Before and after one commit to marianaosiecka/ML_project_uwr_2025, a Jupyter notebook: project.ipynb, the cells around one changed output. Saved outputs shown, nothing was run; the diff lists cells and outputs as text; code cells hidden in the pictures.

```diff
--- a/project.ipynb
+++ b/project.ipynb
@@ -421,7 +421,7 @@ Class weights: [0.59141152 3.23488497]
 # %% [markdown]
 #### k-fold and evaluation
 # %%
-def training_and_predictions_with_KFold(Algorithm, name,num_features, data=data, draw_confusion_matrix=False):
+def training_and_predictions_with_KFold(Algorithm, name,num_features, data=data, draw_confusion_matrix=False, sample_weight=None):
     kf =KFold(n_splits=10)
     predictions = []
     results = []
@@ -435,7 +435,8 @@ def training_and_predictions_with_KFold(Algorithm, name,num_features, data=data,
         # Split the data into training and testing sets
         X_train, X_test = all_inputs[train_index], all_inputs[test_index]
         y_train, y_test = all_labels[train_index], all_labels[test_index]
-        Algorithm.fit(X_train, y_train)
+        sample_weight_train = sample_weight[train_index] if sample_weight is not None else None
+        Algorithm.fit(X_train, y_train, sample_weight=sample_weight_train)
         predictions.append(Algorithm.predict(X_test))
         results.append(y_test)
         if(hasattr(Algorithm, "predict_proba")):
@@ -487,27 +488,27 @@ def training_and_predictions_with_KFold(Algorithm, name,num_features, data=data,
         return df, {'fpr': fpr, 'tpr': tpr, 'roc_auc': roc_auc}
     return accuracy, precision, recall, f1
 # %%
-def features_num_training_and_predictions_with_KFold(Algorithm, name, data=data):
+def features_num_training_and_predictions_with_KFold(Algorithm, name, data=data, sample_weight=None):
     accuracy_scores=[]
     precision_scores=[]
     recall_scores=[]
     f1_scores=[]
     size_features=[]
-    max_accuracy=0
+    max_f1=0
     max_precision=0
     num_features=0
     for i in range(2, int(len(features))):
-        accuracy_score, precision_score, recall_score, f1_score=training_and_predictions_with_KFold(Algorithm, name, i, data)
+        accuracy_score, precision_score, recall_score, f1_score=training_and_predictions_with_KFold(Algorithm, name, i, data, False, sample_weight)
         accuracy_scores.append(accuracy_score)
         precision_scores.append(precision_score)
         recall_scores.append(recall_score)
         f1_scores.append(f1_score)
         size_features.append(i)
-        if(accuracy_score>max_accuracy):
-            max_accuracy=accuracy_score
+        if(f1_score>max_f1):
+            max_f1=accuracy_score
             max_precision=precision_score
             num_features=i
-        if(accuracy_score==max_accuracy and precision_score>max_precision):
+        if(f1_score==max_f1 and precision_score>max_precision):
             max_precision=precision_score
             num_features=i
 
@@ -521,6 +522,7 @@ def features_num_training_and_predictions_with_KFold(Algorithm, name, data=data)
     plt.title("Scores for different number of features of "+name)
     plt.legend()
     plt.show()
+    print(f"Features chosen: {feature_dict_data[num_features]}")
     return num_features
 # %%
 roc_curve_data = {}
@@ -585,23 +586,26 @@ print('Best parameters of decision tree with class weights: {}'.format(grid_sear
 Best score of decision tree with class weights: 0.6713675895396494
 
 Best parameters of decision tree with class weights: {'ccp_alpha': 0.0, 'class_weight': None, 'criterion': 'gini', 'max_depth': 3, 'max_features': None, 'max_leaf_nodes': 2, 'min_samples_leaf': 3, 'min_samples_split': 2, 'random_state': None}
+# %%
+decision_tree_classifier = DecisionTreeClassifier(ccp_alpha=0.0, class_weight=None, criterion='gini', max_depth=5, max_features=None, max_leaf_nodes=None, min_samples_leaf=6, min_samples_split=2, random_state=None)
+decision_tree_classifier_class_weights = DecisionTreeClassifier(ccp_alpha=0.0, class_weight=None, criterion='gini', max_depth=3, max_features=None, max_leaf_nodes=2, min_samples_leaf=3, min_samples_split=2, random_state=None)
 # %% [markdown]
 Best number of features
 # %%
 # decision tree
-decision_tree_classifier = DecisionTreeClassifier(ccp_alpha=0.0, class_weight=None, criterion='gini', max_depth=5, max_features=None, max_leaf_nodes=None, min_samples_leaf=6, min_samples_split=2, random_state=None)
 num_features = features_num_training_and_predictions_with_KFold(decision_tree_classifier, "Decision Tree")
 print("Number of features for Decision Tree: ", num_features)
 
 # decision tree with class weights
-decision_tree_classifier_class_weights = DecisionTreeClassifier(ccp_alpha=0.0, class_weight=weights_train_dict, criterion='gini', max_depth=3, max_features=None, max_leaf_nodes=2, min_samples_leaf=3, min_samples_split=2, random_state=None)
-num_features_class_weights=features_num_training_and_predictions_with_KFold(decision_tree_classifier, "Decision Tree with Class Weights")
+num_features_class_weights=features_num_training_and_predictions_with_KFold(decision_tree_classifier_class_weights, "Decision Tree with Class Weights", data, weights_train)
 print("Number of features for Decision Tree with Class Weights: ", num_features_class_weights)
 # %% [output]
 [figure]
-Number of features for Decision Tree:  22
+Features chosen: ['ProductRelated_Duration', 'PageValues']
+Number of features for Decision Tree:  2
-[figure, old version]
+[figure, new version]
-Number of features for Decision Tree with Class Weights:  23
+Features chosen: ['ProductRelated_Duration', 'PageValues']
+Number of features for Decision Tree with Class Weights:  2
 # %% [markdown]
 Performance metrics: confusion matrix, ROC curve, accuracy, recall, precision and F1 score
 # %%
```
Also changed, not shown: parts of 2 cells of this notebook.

-*-*-

Your task is to print the whole listing again exactly.

Exercise answer →
Before and after one commit to marianaosiecka/ML_project_uwr_2025, a Jupyter notebook: project.ipynb, the cells around one changed output. Saved outputs shown, nothing was run; the diff lists cells and outputs as text; code cells hidden in the pictures.

```diff
--- a/project.ipynb
+++ b/project.ipynb
@@ -421,7 +421,7 @@ Class weights: [0.59141152 3.23488497]
 # %% [markdown]
 #### k-fold and evaluation
 # %%
-def training_and_predictions_with_KFold(Algorithm, name,num_features, data=data, draw_confusion_matrix=False):
+def training_and_predictions_with_KFold(Algorithm, name,num_features, data=data, draw_confusion_matrix=False, sample_weight=None):
     kf =KFold(n_splits=10)
     predictions = []
     results = []
@@ -435,7 +435,8 @@ def training_and_predictions_with_KFold(Algorithm, name,num_features, data=data,
         # Split the data into training and testing sets
         X_train, X_test = all_inputs[train_index], all_inputs[test_index]
         y_train, y_test = all_labels[train_index], all_labels[test_index]
-        Algorithm.fit(X_train, y_train)
+        sample_weight_train = sample_weight[train_index] if sample_weight is not None else None
+        Algorithm.fit(X_train, y_train, sample_weight=sample_weight_train)
         predictions.append(Algorithm.predict(X_test))
         results.append(y_test)
         if(hasattr(Algorithm, "predict_proba")):
@@ -487,27 +488,27 @@ def training_and_predictions_with_KFold(Algorithm, name,num_features, data=data,
         return df, {'fpr': fpr, 'tpr': tpr, 'roc_auc': roc_auc}
     return accuracy, precision, recall, f1
 # %%
-def features_num_training_and_predictions_with_KFold(Algorithm, name, data=data):
+def features_num_training_and_predictions_with_KFold(Algorithm, name, data=data, sample_weight=None):
     accuracy_scores=[]
     precision_scores=[]
     recall_scores=[]
     f1_scores=[]
     size_features=[]
-    max_accuracy=0
+    max_f1=0
     max_precision=0
     num_features=0
     for i in range(2, int(len(features))):
-        accuracy_score, precision_score, recall_score, f1_score=training_and_predictions_with_KFold(Algorithm, name, i, data)
+        accuracy_score, precision_score, recall_score, f1_score=training_and_predictions_with_KFold(Algorithm, name, i, data, False, sample_weight)
         accuracy_scores.append(accuracy_score)
         precision_scores.append(precision_score)
         recall_scores.append(recall_score)
         f1_scores.append(f1_score)
         size_features.append(i)
-        if(accuracy_score>max_accuracy):
-            max_accuracy=accuracy_score
+        if(f1_score>max_f1):
+            max_f1=accuracy_score
             max_precision=precision_score
             num_features=i
-        if(accuracy_score==max_accuracy and precision_score>max_precision):
+        if(f1_score==max_f1 and precision_score>max_precision):
             max_precision=precision_score
             num_features=i
 
@@ -521,6 +522,7 @@ def features_num_training_and_predictions_with_KFold(Algorithm, name, data=data)
     plt.title("Scores for different number of features of "+name)
     plt.legend()
     plt.show()
+    print(f"Features chosen: {feature_dict_data[num_features]}")
     return num_features
 # %%
 roc_curve_data = {}
@@ -585,23 +586,26 @@ print('Best parameters of decision tree with class weights: {}'.format(grid_sear
 Best score of decision tree with class weights: 0.6713675895396494
 
 Best parameters of decision tree with class weights: {'ccp_alpha': 0.0, 'class_weight': None, 'criterion': 'gini', 'max_depth': 3, 'max_features': None, 'max_leaf_nodes': 2, 'min_samples_leaf': 3, 'min_samples_split': 2, 'random_state': None}
+# %%
+decision_tree_classifier = DecisionTreeClassifier(ccp_alpha=0.0, class_weight=None, criterion='gini', max_depth=5, max_features=None, max_leaf_nodes=None, min_samples_leaf=6, min_samples_split=2, random_state=None)
+decision_tree_classifier_class_weights = DecisionTreeClassifier(ccp_alpha=0.0, class_weight=None, criterion='gini', max_depth=3, max_features=None, max_leaf_nodes=2, min_samples_leaf=3, min_samples_split=2, random_state=None)
 # %% [markdown]
 Best number of features
 # %%
 # decision tree
-decision_tree_classifier = DecisionTreeClassifier(ccp_alpha=0.0, class_weight=None, criterion='gini', max_depth=5, max_features=None, max_leaf_nodes=None, min_samples_leaf=6, min_samples_split=2, random_state=None)
 num_features = features_num_training_and_predictions_with_KFold(decision_tree_classifier, "Decision Tree")
 print("Number of features for Decision Tree: ", num_features)
 
 # decision tree with class weights
-decision_tree_classifier_class_weights = DecisionTreeClassifier(ccp_alpha=0.0, class_weight=weights_train_dict, criterion='gini', max_depth=3, max_features=None, max_leaf_nodes=2, min_samples_leaf=3, min_samples_split=2, random_state=None)
-num_features_class_weights=features_num_training_and_predictions_with_KFold(decision_tree_classifier, "Decision Tree with Class Weights")
+num_features_class_weights=features_num_training_and_predictions_with_KFold(decision_tree_classifier_class_weights, "Decision Tree with Class Weights", data, weights_train)
 print("Number of features for Decision Tree with Class Weights: ", num_features_class_weights)
 # %% [output]
 [figure]
-Number of features for Decision Tree:  22
+Features chosen: ['ProductRelated_Duration', 'PageValues']
+Number of features for Decision Tree:  2
-[figure, old version]
+[figure, new version]
-Number of features for Decision Tree with Class Weights:  23
+Features chosen: ['ProductRelated_Duration', 'PageValues']
+Number of features for Decision Tree with Class Weights:  2
 # %% [markdown]
 Performance metrics: confusion matrix, ROC curve, accuracy, recall, precision and F1 score
 # %%
```
Also changed, not shown: parts of 2 cells of this notebook.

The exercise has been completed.